Zambia's former President Frederick Chiluba buried

Former Zambian President Frederick Chiluba (Feb 2008) President Frederick Chiluba tried to stand for a third term but stood down after huge protests

Related Stories

Zambia's former President Frederick Chiluba has been buried in the capital, Lusaka, following his death more than week ago.

Several hundred mourners, led by President Rupiah Banda, attended the funeral.

Mr Chiluba died at his home last weekend - the cause of death has not been made public.

He led Zambia to multi-party democracy in 1991, but his presidency was dogged by allegations of corruption.

The BBC's Mutuna Chanda in Lusaka says many Zambians believe Mr Chiluba's flaws should be overlooked and he should be remembered for ending one-party rule.

He was buried alongside ex-President Levy Mwanawasa, at a cemetery reserved for former presidents.

Mr Mwanawasa, who was Mr Chiluba's successor, died in 2008.

Thousands of people watched Mr Chiluba's funeral on state television and on giant screens across the country.

The main foreign dignitaries at the funeral were the Democratic Republic of Congo's President Joseph Kabila and Zimbabwe's Prime Minister Morgan Tsvangirai.

Fraud conviction

Mr Chiluba led protests which forced former President Kenneth Kaunda to end one-party rule and then defeated Mr Kaunda in 1991 elections.

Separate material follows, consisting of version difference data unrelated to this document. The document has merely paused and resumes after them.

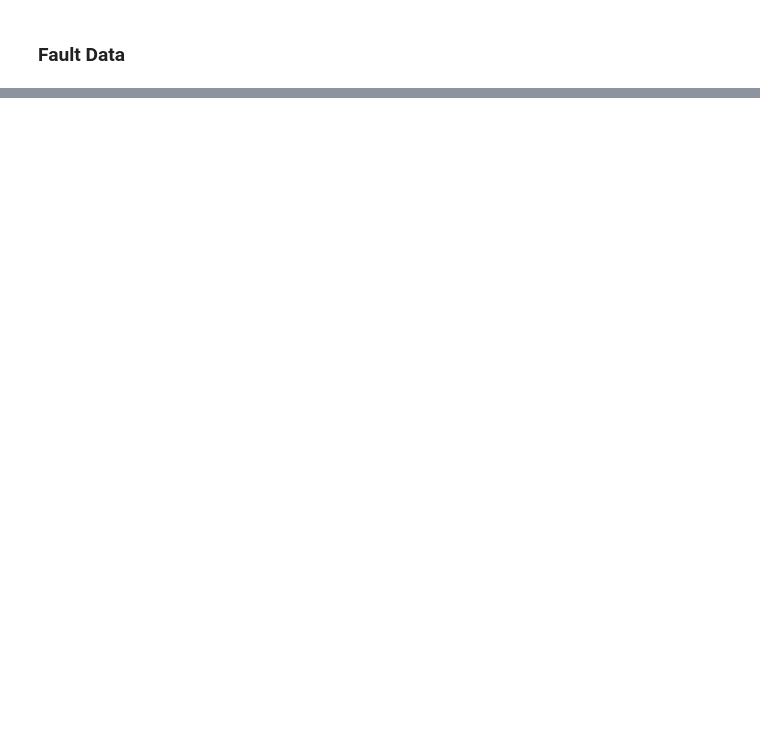
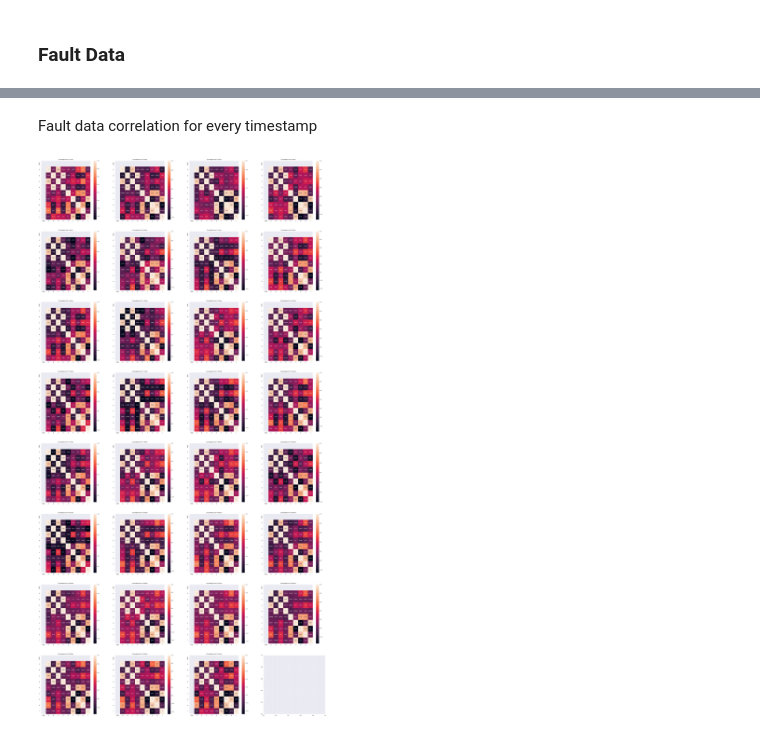
Before and after one commit to Darkosz1012/artificial_neural_network_project, a Jupyter notebook: data_analysis.ipynb, the cells around one changed output, grey strips where cells are left out. Saved outputs shown, nothing was run; the diff lists cells and outputs as text; code cells hidden in the pictures; blank space fills up the shorter version.

```diff
--- a/data_analysis.ipynb
+++ b/data_analysis.ipynb
@@ -92,3 +93,7 @@ df_fault.describe()
 | 50% | 16.000000 | 31.200000 | 19.000000 | 21.400000 | 33.000000 | 240.000000 | 5.800000 | 61.400000 | 38.600000 | 16.200000 |
 | 75% | 24.000000 | 31.900000 | 20.000000 | 22.000000 | 36.000000 | 600.000000 | 6.100000 | 70.400000 | 40.400000 | 16.800000 |
 | max | 31.000000 | 34.800000 | 25.000000 | 22.900000 | 42.000000 | 660.000000 | 8.600000 | 77.400000 | 43.900000 | 22.600000 |
+# %%
+def split_data_by_time(df: pd.DataFrame, time) -> pd.DataFrame:
+    frame = df.loc[df['TIME'] == time]
+    return frame
@@ -94,0 +102,13 @@ df_fault.describe()
+# %%
+def correlation_for_timestamps(df: pd.DataFrame):
+    figure, axis = plt.subplots(8, 4, figsize=(40, 80))
+
+    for ts in range(0, 31):
+        data = split_data_by_time(df, ts + 1)
+        corr = data.corr()
+        x = math.floor(ts / 4)
+        y = ts - x * 4
+        axis[x, y].set_title("Correlation for t=" + str(ts + 1) + "min")
+        sn.heatmap(corr, annot=True, ax=axis[x, y])
+
+    plt.show()
@@ -94,0 +121,6 @@ df_fault.describe()
+# %% [markdown]
+Fault data correlation for every timestamp
+# %%
+correlation_for_timestamps(df_fault)
+# %% [output]
+[figure, added]
```
Also changed, not shown: parts of 10 cells of this notebook, 16 other files.
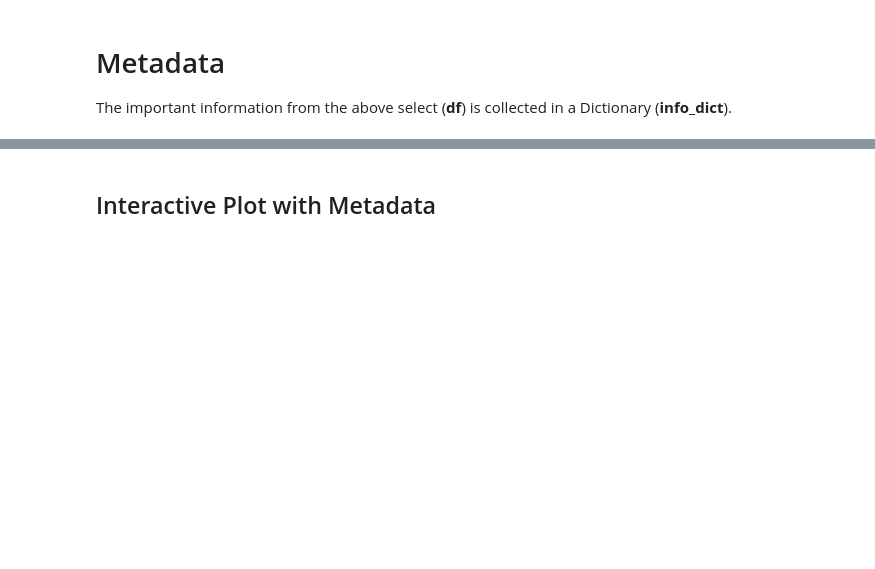
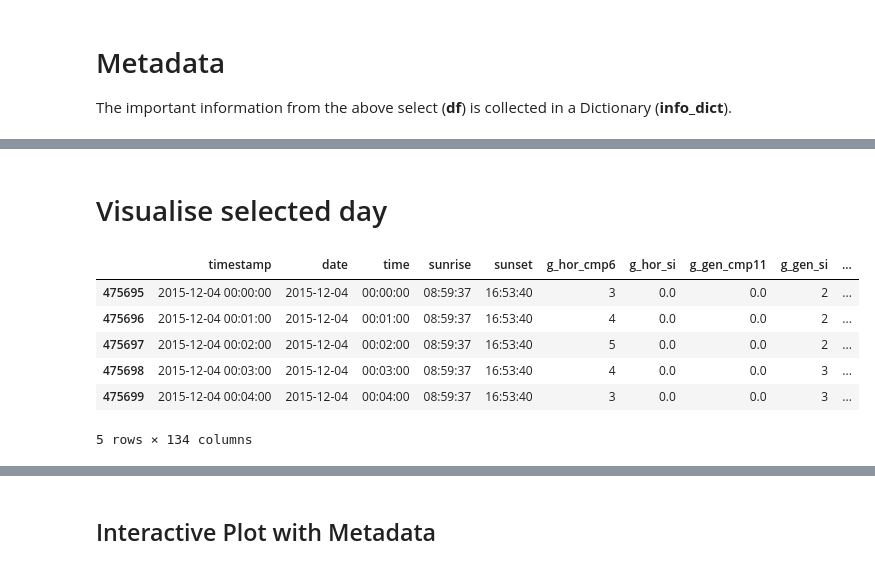
Before and after one commit to htw-pv3/weather-data, a Jupyter notebook: python/pv3_sonnja_db_visualise_gaps.ipynb, the cells around one changed output, grey strips where cells are left out. Drawn from its saved outputs; the diff is of its cells as text; code cells hidden in the pictures; blank space fills up the shorter version.

```diff
--- a/python/pv3_sonnja_db_visualise_gaps.ipynb
+++ b/python/pv3_sonnja_db_visualise_gaps.ipynb
@@ -126,6 +214,16 @@ for x in info_dict:
+# %% [markdown]
+# Visualise selected day
 # %%
 # Filter day
 day = datetime.fromisoformat('{}'.format(*info_dict['Day'])).date()
-df_day = df[(df['date'] == day)]
+df_day = df_tswwr_fill[(df_tswwr_fill['date'] == day)]
 df_day.head()
+# %% [output]
+|  | timestamp | date | time | sunrise | sunset | g_hor_cmp6 | g_hor_si | g_gen_cmp11 | g_gen_si | ... |
+| 475695 | 2015-12-04 00:00:00 | 2015-12-04 | 00:00:00 | 08:59:37 | 16:53:40 | 3 | 0.0 | 0.0 | 2 | ... |
+| 475696 | 2015-12-04 00:01:00 | 2015-12-04 | 00:01:00 | 08:59:37 | 16:53:40 | 4 | 0.0 | 0.0 | 2 | ... |
+| 475697 | 2015-12-04 00:02:00 | 2015-12-04 | 00:02:00 | 08:59:37 | 16:53:40 | 5 | 0.0 | 0.0 | 2 | ... |
+| 475698 | 2015-12-04 00:03:00 | 2015-12-04 | 00:03:00 | 08:59:37 | 16:53:40 | 4 | 0.0 | 0.0 | 3 | ... |
+| 475699 | 2015-12-04 00:04:00 | 2015-12-04 | 00:04:00 | 08:59:37 | 16:53:40 | 3 | 0.0 | 0.0 | 3 | ... |
+5 rows × 134 columns
 # %%
```
Also changed, not shown: parts of 17 cells of this notebook, 1 other file.
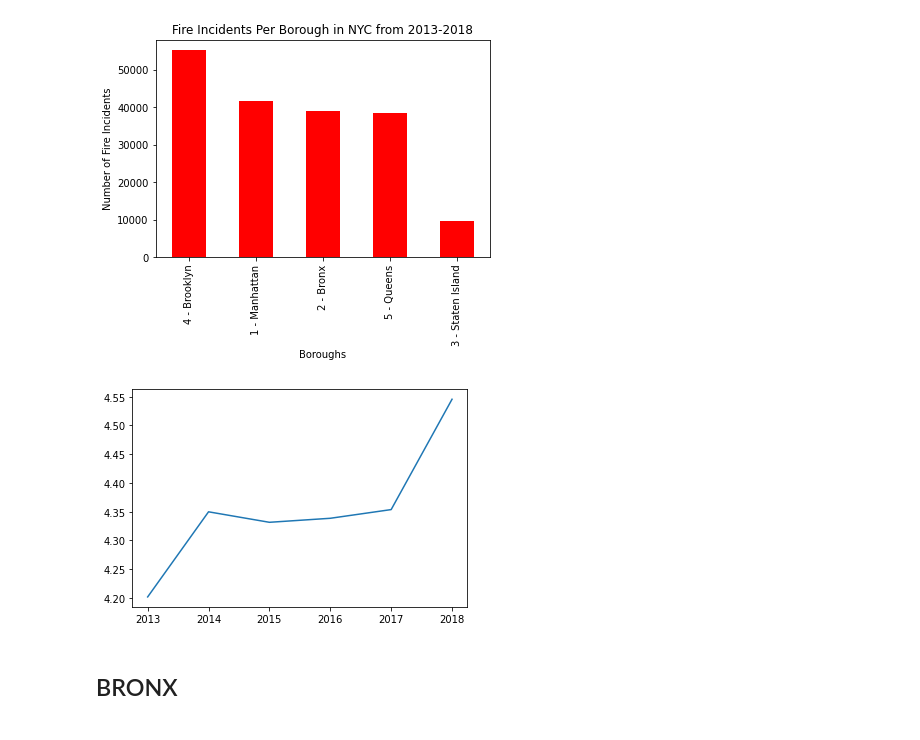
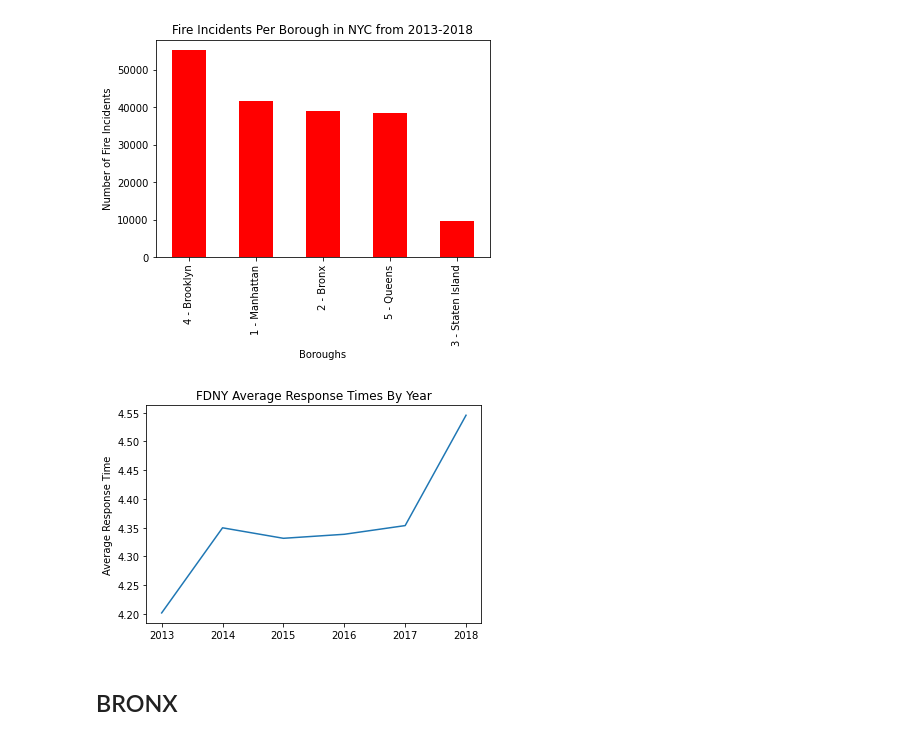
Before and after one commit to daiyanc/nyc_fires, a Jupyter notebook: src/data_visualization.ipynb, the cells around one changed output. Saved outputs shown, nothing was run; the diff lists cells and outputs as text; code cells hidden in the pictures.

```diff
--- a/src/data_visualization.ipynb
+++ b/src/data_visualization.ipynb
@@ -114,13 +114,15 @@ plt.show()
 # %%
 # Average Response Time over Time
 x = df.YEAR.value_counts().index.tolist()
 x.sort()
 y = [ovr_2013['RESPONSE_TIME'].mean(), ovr_2014['RESPONSE_TIME'].mean(),
 ovr_2015['RESPONSE_TIME'].mean(), ovr_2016['RESPONSE_TIME'].mean(), ovr_2017['RESPONSE_TIME'].mean(), ovr_2018['RESPONSE_TIME'].mean()]
 plt.plot(x, y)
+plt.title('FDNY Average Response Times By Year')
+plt.ylabel('Average Response Time')
 plt.show()
 # %% [output]
-[figure, old version]
+[figure, new version]
 # %% [markdown]
 ## BRONX
 # %%
```
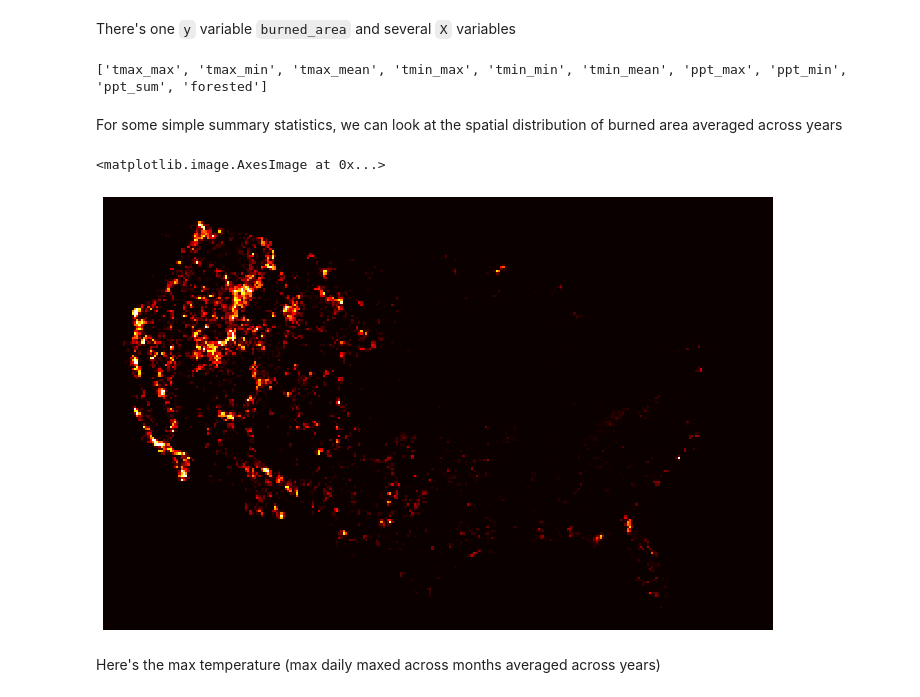
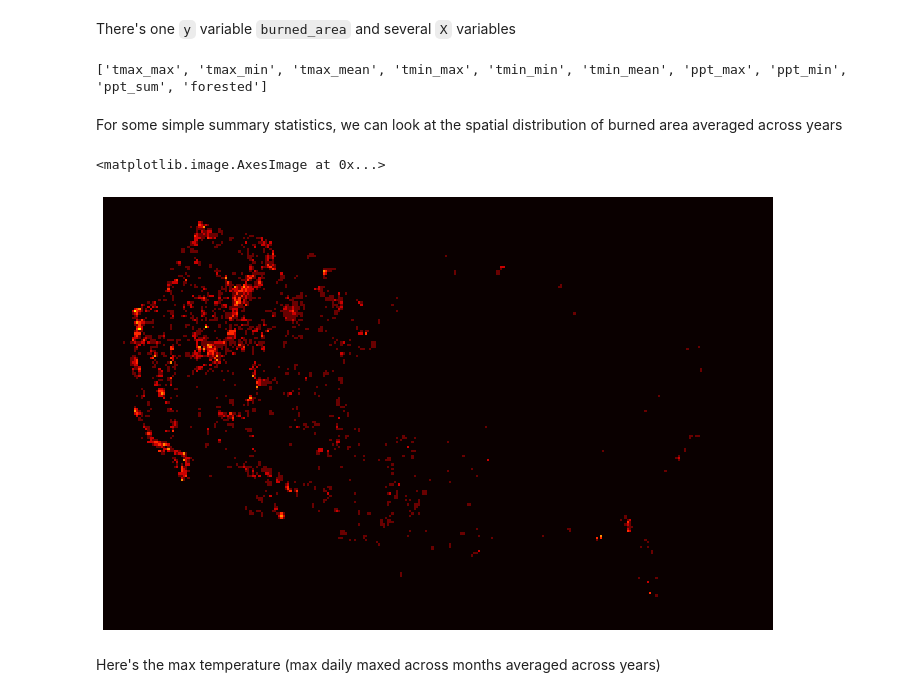
Before and after one commit to carbonplan/forest-risks, a Jupyter notebook: notebooks/fire/fire_model.ipynb, the cells around one changed output. Saved outputs shown, nothing was run; the diff lists cells and outputs as text; code cells hidden in the pictures.

Commit message:
working growth model

```diff
--- a/notebooks/fire/fire_model.ipynb
+++ b/notebooks/fire/fire_model.ipynb
@@ -27,21 +27,24 @@ warnings.simplefilter(action='ignore', category=RuntimeWarning)
 # %% [markdown]
 We've already munged the data into two dictionaries: X (with our regressors) and y (with our fire data). We're using the downsampled data for speed and simplicity. At higher resolutions, similar approaches should work, and additional techniques could possibly be included.
 # %%
-with open('16000m/training.pkl', 'rb') as f:
+with open('data/16000m/training.pkl', 'rb') as f:
     X, y, time, lat, lon = pickle.load(f)
 # %% [markdown]
 There's one `y` variable `burned_area` and several `X` variables
-# %%
-print(list(X.keys()))
-# %% [output]
-['tmax_max', 'tmax_min', 'tmax_mean', 'tmin_max', 'tmin_min', 'tmin_mean', 'ppt_max', 'ppt_min', 'ppt_sum', 'forested']
+# %%
+# add PDSI (annual mean or summer mean, but that might require a complex process model)
+# add CWD
+# add SPI (annual mean or summer mean)
+print(list(X.keys()))
+# %% [output]
+['tmax_max', 'tmax_min', 'tmax_mean', 'tmin_max', 'tmin_min', 'tmin_mean', 'ppt_max', 'ppt_min', 'ppt_sum', 'forested']
 # %% [markdown]
 For some simple summary statistics, we can look at the spatial distribution of burned area averaged across years
 # %%
-image(y['burned_area'].mean(axis=0), clim=(0, 0.02), cmap='hot', size=12)
+image((y['burned_area'] > 0.05).mean(axis=0), clim=(0, 0.2), cmap='hot', size=12)
 # %% [output]
 <matplotlib.image.AxesImage at 0x...>
-[figure, old version]
+[figure, new version]
 # %% [markdown]
 Here's the max temperature (max daily maxed across months averaged across years)
 # %%
```
Also changed, not shown: parts of 2 cells of this notebook, 17 other files.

He also opened up Zambia to foreign investors.

But he was mired in corruption scandals and was accused of taking an authoritarian approach to his political opponents, firing critical colleagues and jailing outspoken journalists.

He attempted to alter the constitution so he could run for a third term in office in 2001, but stood down after huge public protests.

Mr Chiluba was prosecuted for alleged embezzlement in 2002 but acquitted after a six-year trial.

In 2007, he was convicted of fraud by a London court and ordered to repay $58m (£36m) in embezzled funds, but the ruling was never enforced in Zambia.

He spent his final years at his residence in Lusaka, confined by ill health and the confiscation of his passport by the authorities.

More on This Story

Related Stories

More Africa stories



BBC © 2014 The BBC is not responsible for the content of external sites. Read more.

This page is best viewed in an up-to-date web browser with style sheets (CSS) enabled. While you will be able to view the content of this page in your current browser, you will not be able to get the full visual experience. Please consider upgrading your browser software or enabling style sheets (CSS) if you are able to do so.